“It’s no secret that the Salt Lake Valley is growing at a rapid rate, especially in the southwest areas," Salt Lake County Mayor Ben McAdams said in a recent announcement. "That’s why Taylorsville is the perfect location for the Mid-Valley Performing Arts Center."
He’s right for a number of reasons.
In the first place, there is clearly a great deal of community support for the effort to build a new facility. The Performing Arts Center will be home to the Taylorsville Arts Center, which has scrambled to find venues for their productions and has been forced to house its props in a barn. Other local groups will also make use of it, and the space should be large enough to accommodate touring shows. It’s likely that the facility will be fully utilized as soon as it opens its doors, which is an event scheduled for 2020.
That’s significant because the biggest challenge facing cultural venues is often finding an audience. A community that decides it wants a theatre can waste a great deal of money in building it, only to find that nobody is willing to come. In this case, the local groups have already demonstrated the ability to attract an audience, so the performing arts center is being built to accommodate an already existing demand. That’s a critical component of the process that far too many cities overlook.
Mayor McAdams’s optimism is also justified by the positive economic benefit that this facility could accrue. The building will receive $36 million from the county’s tourism fund, and the City of Taylorsville will put in an additional $3.3 million. That’s a great deal of money that they believe will produce significant economic returns.
Americans for the Arts, a non-profit organization with a stated mission to “serve, advance, and lead the network of organizations and individuals who cultivate, promote, sustain, and support the arts in America,” conducted research to measure the economic impact of the arts in local communities. They estimate that the average attendee to an arts event spends an additional $24.60 per visit on items not associated with the purchase of their tickets. This includes dinner before the show or dessert afterward, transportation, lodging, and even babysitters. Those expenses add up, and they pay people who aren’t directly involved with what’s happening up on the stage.
Of course, it’s essential that city and county leaders ensure a wise stewardship of taxpayer dollars, and they need to adopt best practices on how this facility will operate.

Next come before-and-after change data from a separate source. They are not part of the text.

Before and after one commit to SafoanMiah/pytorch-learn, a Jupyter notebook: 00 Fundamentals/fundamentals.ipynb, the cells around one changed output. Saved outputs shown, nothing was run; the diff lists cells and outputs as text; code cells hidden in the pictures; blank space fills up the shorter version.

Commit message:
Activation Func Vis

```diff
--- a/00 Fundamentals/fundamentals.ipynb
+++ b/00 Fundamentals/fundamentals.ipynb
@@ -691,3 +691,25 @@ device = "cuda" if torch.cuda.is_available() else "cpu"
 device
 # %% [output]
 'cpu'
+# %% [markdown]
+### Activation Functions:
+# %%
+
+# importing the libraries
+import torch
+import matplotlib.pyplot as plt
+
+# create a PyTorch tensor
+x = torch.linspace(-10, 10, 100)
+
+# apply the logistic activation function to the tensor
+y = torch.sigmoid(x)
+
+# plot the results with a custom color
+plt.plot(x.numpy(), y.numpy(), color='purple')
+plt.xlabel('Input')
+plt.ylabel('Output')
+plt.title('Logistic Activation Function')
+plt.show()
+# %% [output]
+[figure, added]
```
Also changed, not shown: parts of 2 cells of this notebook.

At the same time, it’s encouraging to see this kind of commitment to improving the Taylorsville area, both culturally and economically.